ISLAMABAD: No response has been seen over the collection of garbage regarding the capital’s stuffed waste dumpsters by the Capital Development Authority (CDA) despite repeated public complaints, leaving the residents no option but to tolerate the foul odour and prepare for an outbreak of an infectious disease.
The placing of different sized waste bins all across the capital, an archaic strategy of the CDA to handle the generated trash, has left the capital’s denizens to breath in polluted air.
The trash trollies aimed at giving the city a civilised look are now becoming breeding places for mosquitoes and creating health hazards for the public as they are not covered properly.
The residents of different sectors including G-6, G-7, G-8, G-9, G-10, I-8, I-9, and I-10 complained about the untimely cleaning of these waste bins which was making them prone to communicable diseases like malaria, dengue and diarrhoea.
Talking to this agency, Metropolitan Corporation Islamabad (MCI) Director Sardar Khan Zimri said that the corporation was taking different measures to keep the city clean by fully utilising the resources at its disposal, however, he added that the paucity of funds to properly handle the trash generated in the capital was the biggest hindrance in the effective working of the MCI.
He said that the administration was also planning to outsource trash-picking to a private company for further streamlining the cleaning process.
Additionally, it was also working out different options to recycle the garbage and utilise it for constructive purposes like energy generation and production of organic fertilisers. However, there is a requirement of around Rs 1.25 billion for handling the total generated trash of the federal capital.
“The outsourcing scheme is operational in G-6, G-7, G-8, G-9, G-10, G-11 and I-8 sectors sine Augst. It was a pilot project that had given positive results,” he told.
The SMC director informed that the MCI was in the process of consultation about waste disposal without impacting the environment and general health with different entities.
Highlighting the options considered by the civic authority over the years, Zimri stressed for materialising the waste-to-energy plant project which would play a significant role in bringing down littering in the capital to zero in addition to providing the city with a civilised look.
“Some foreign companies have shown their desire to build the plants on Build Operate Transfer (BOT) basis. They have suggested charging $10 to $12 for converting one-ton of garbage into energy and then selling it to National Electric Power Regulatory Authority (NEPRA),” he informed.
He said that he had written thrice to the CDA for allocating a place for the waste to energy plant in Sanjrani, however, the matter was being dealt with a rather slow approach.
Polyclinic’s Dr Sharif Astori said that trash should be lifted daily as the bins mostly contain food waste, inviting bacteria to grow and affect the human respiratory system.
“Its initial breakdown and subsequent decomposition by the micro-organisms create an unpleasant smell and germs.

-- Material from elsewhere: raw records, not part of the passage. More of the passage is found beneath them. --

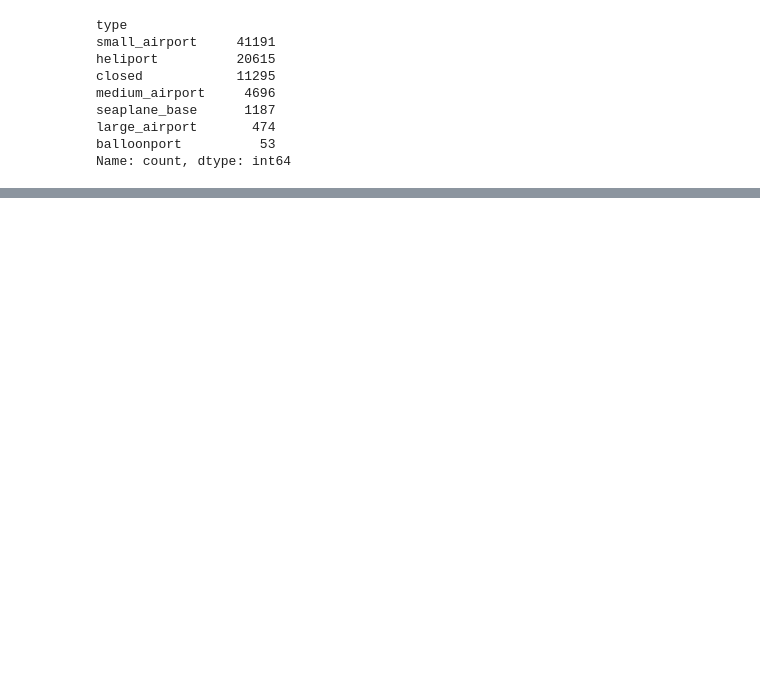
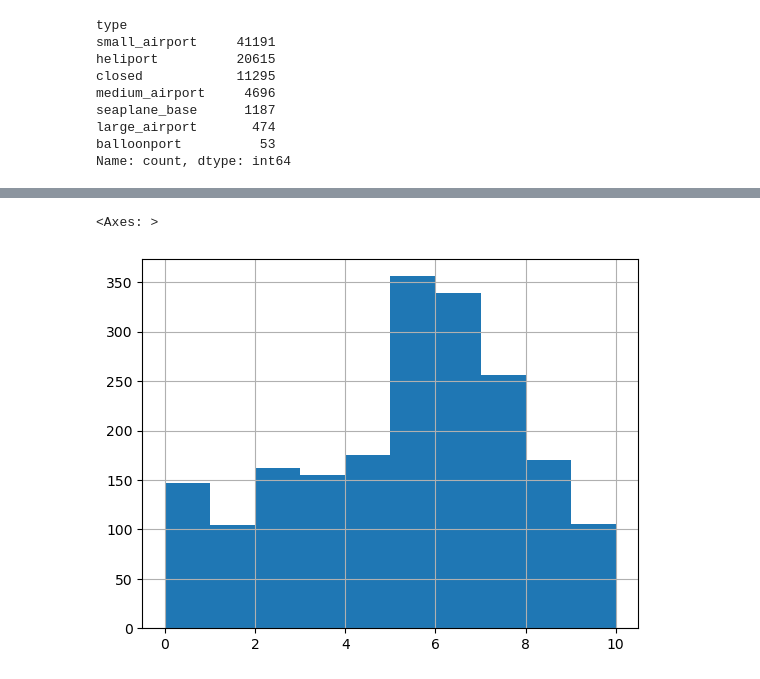
Before and after one commit to krlos20203563/ASIE_2024-1, a Jupyter notebook: Tarea_2.ipynb, the cells around one changed output, grey strips where cells are left out. Drawn from its saved outputs; the diff is of its cells as text; code cells hidden in the pictures; blank space fills up the shorter version.

```diff
--- a/Tarea_2.ipynb
+++ b/Tarea_2.ipynb
@@ -334,0 +684,5 @@ geoairports_5641.to_file(os.path.join("data_TA2","maps","peruMaps_5641.gpkg"), l
+# %%
+geo_frag['Total_mnmx'].hist()
+# %% [output]
+<Axes: >
+[figure, added]
```
Also changed, not shown: parts of 66 cells of this notebook, 4 other files.
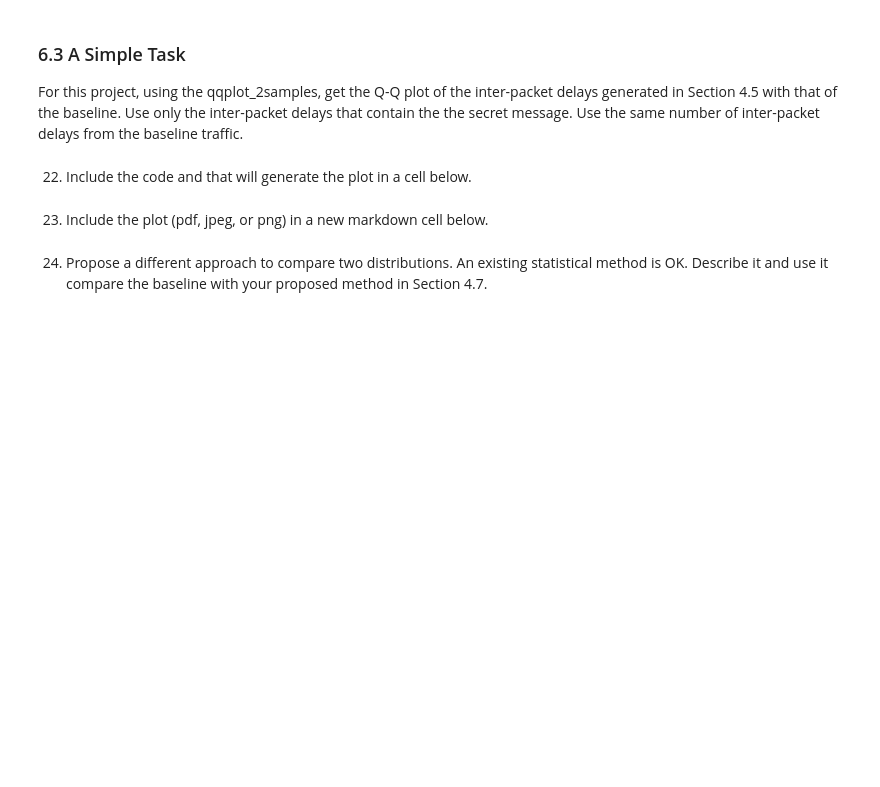
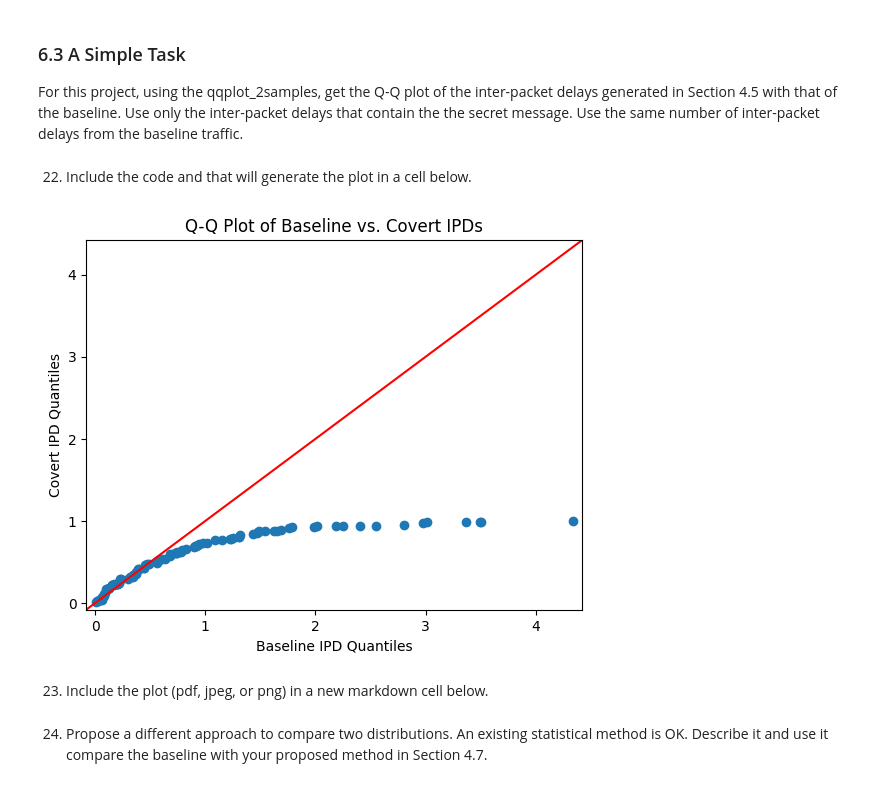
Before and after one commit to nguyjtra/test, a Jupyter notebook: ECS132_Project_Spring_2025_Draft.ipynb, the cells around one changed output. Drawn from its saved outputs; the diff is of its cells as text; code cells hidden in the pictures; blank space fills up the shorter version.

```diff
--- a/ECS132_Project_Spring_2025_Draft.ipynb
+++ b/ECS132_Project_Spring_2025_Draft.ipynb
@@ -355,6 +859,30 @@ py.show()
 For this project, using the qqplot_2samples, get the Q-Q plot of the inter-packet delays generated in Section 4.5 with that of the baseline. Use only the inter-packet delays that contain the the secret message. Use the same number of inter-packet delays from the baseline traffic.
 # %% [markdown]
 22. Include the code and that will generate the plot in a cell below.
+# %%
+import numpy as np
+import statsmodels.api as sm
+import matplotlib.pyplot as plt
+
+np.random.seed(42)
+
+baseline_ipds = np.random.exponential(1, 1000)
+
+covert_ipds = np.random.uniform(0, 1, 100)  # Replace with actual covert IPDs
+
+n = min(len(baseline_ipds), len(covert_ipds))
+baseline_sample = baseline_ipds[:n]
+covert_sample = covert_ipds[:n]
+
+# Generate Q-Q plot
+sm.qqplot_2samples(baseline_sample, covert_sample, line='45')
+plt.title("Q-Q Plot of Baseline vs. Covert IPDs")
+plt.xlabel("Baseline IPD Quantiles")
+plt.ylabel("Covert IPD Quantiles")
+plt.savefig("qq_plot.png")  # Save the plot as a PNG file
+plt.show()
+# %% [output]
+[figure, added]
 # %% [markdown]
 23. Include the plot (pdf, jpeg, or png) in a new markdown cell below.
 # %% [markdown]
```
Also changed, not shown: parts of 21 cells of this notebook.
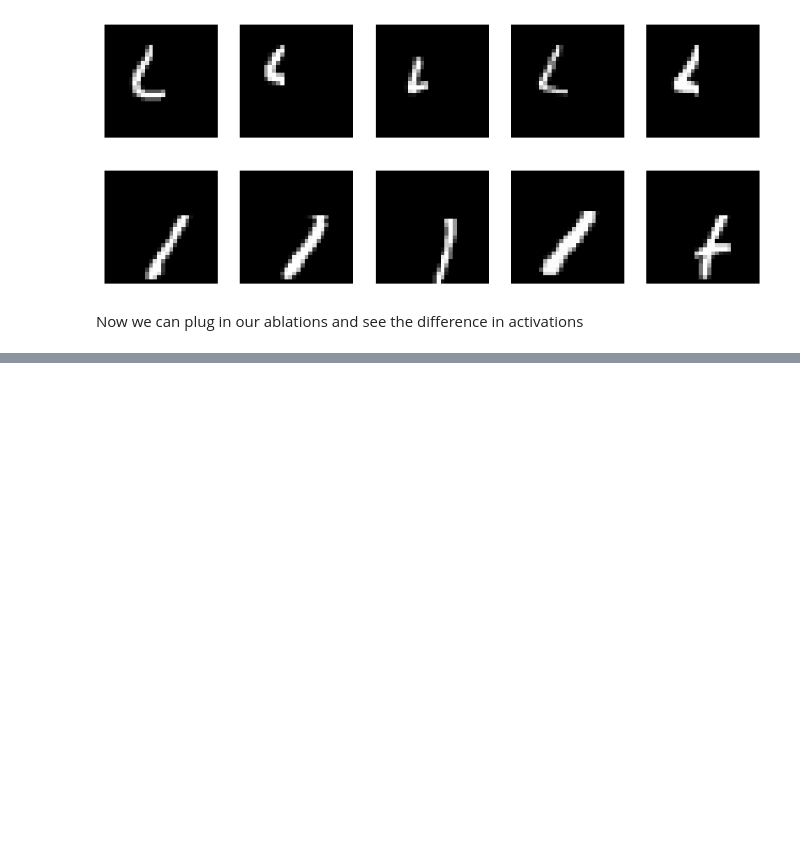
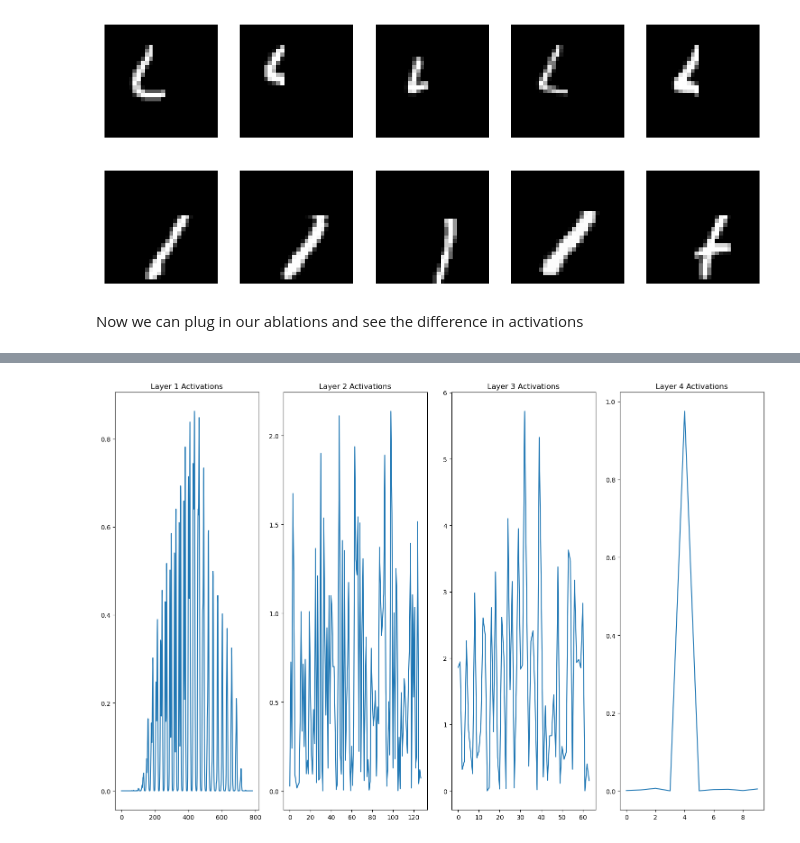
Before and after one commit to RyanLagasse/Learning-Feature-Activations, a Jupyter notebook: [0] FinalPhantom.ipynb, the cells around one changed output, grey strips where cells are left out. Cells and saved outputs as stored; diff of their text form; code cells hidden in the pictures; blank space fills up the shorter version.

```diff
--- a/[0] FinalPhantom.ipynb
+++ b/[0] FinalPhantom.ipynb
@@ -344,0 +362,18 @@ Epoch 5/5
+# %%
+(x_train, y_train), (x_test, y_test) = mnist.load_data()
+
+# Preprocess the data
+x_train, y_train, x_test, y_test = preprocess_data(x_train, y_train, x_test, y_test)
+
+# Create an instance of the MLPModel
+mlp_model = MLPModel(input_shape=(784,), num_classes=10)
+
+# Train the model
+mlp_model.train(x_train, y_train)
+
+# Compute neuron activations
+neuron_activation_computer = NeuronActivationComputer(mlp_model.model, x_test, y_test)
+layer_activations = neuron_activation_computer.compute_activations()
+# neuron_activation_computer.visualize_activations_for_layer(2)
+neuron_activation_computer.visualize_activations_for_single_label(4)
+# %% [output]
@@ -344,0 +398 @@ Epoch 5/5
+[figure, added]
```
Also changed, not shown: parts of 5 cells of this notebook, 3 other files.
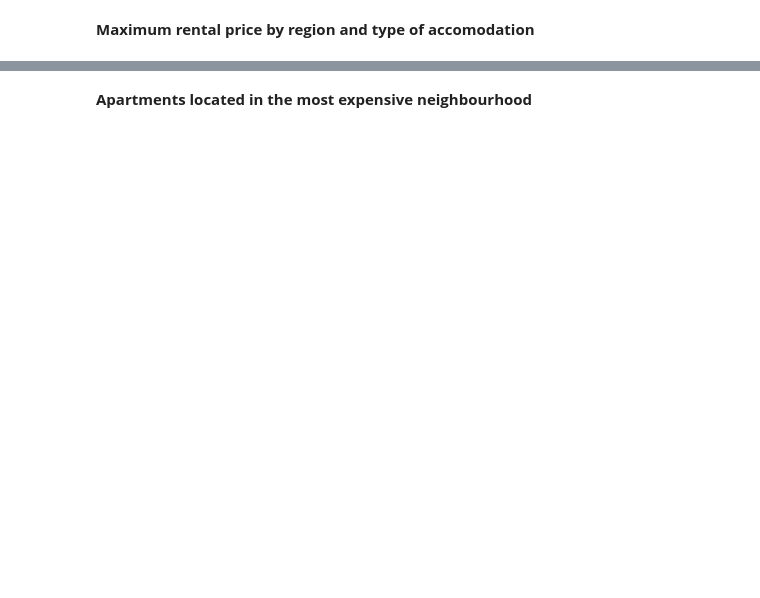
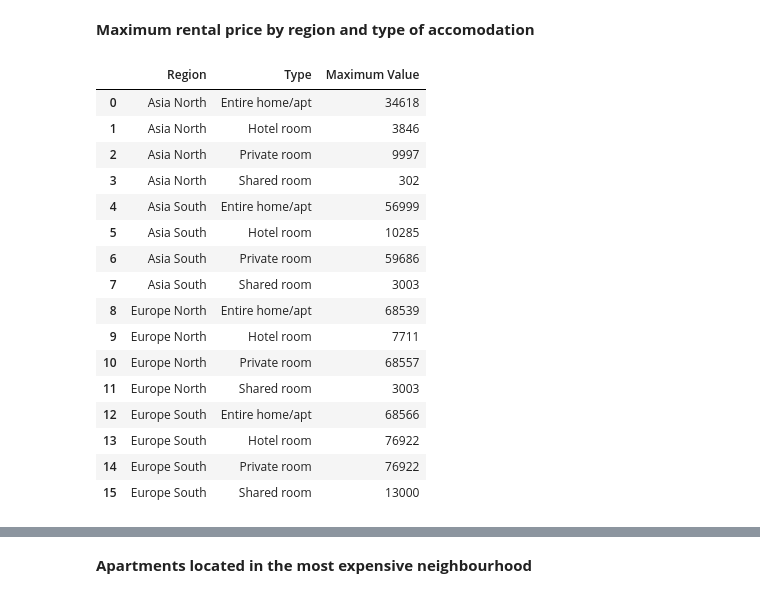
Before and after one commit to alfredkondoro/Exploratory_Data_Analysis-Istanbul_Airbnb_Data, a Jupyter notebook: exploratory-data-analysis-istanbul-airbnb-data.ipynb, the cells around one changed output, grey strips where cells are left out. Drawn from its saved outputs; the diff is of its cells as text; code cells hidden in the pictures; blank space fills up the shorter version.

```diff
--- a/exploratory-data-analysis-istanbul-airbnb-data.ipynb
+++ b/exploratory-data-analysis-istanbul-airbnb-data.ipynb
@@ -437,2 +454,30 @@ plt.show()
 # %% [markdown]
 **Maximum rental price by region and type of accomodation**
+# %%
+# Group the data by region and room type and calculate the maximum rental value
+max_value_region_type = data.loc[:, ['neighbourhood_group', 'room_type', 'price']].groupby(['neighbourhood_group', 'room_type']).max().reset_index()
+
+# Convert the values to integers
+max_value_region_type['price'] = max_value_region_type['price'].astype(int)
+
+# Rename the columns for better understanding
+max_value_region_type.columns = ['Region', 'Type', 'Maximum Value']
+max_value_region_type
+# %% [output]
+|  | Region | Type | Maximum Value |
+| 0 | Asia North | Entire home/apt | 34618 |
+| 1 | Asia North | Hotel room | 3846 |
+| 2 | Asia North | Private room | 9997 |
+| 3 | Asia North | Shared room | 302 |
+| 4 | Asia South | Entire home/apt | 56999 |
+| 5 | Asia South | Hotel room | 10285 |
+| 6 | Asia South | Private room | 59686 |
+| 7 | Asia South | Shared room | 3003 |
+| 8 | Europe North | Entire home/apt | 68539 |
+| 9 | Europe North | Hotel room | 7711 |
+| 10 | Europe North | Private room | 68557 |
+| 11 | Europe North | Shared room | 3003 |
+| 12 | Europe South | Entire home/apt | 68566 |
+| 13 | Europe South | Hotel room | 76922 |
+| 14 | Europe South | Private room | 76922 |
+| 15 | Europe South | Shared room | 13000 |
```
Also changed, not shown: parts of 8 cells of this notebook.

The people who have to bear its smell all day might have a more aggressive behaviour,” the doctor said.
Muhammad Ishtiaq, a government employee in sector I-9, called for placing these waste-containers outside the localities and discouraging the practice of placing them before homes, shops, schools and playing grounds. “We are forced to keep our doors and windows shut only to avoid this uninvited adversity,” he lamented.
He urged the concerned authorities to at least apply insecticide or lime-powder on these over-stuffed dumpsters if could not transfer uncovered bins outside the localities.
A retired CDA employee on the condition of anonymity told APP that despite the lapse of over 50 years, no permanent garbage dumping site had been set up for the capital due to CDA’s own mishandling of the matter.
The city has witnessed relocation of dumping sites to sectors H-10, I-12, I-14, I-15 and then back to I-12 over the years.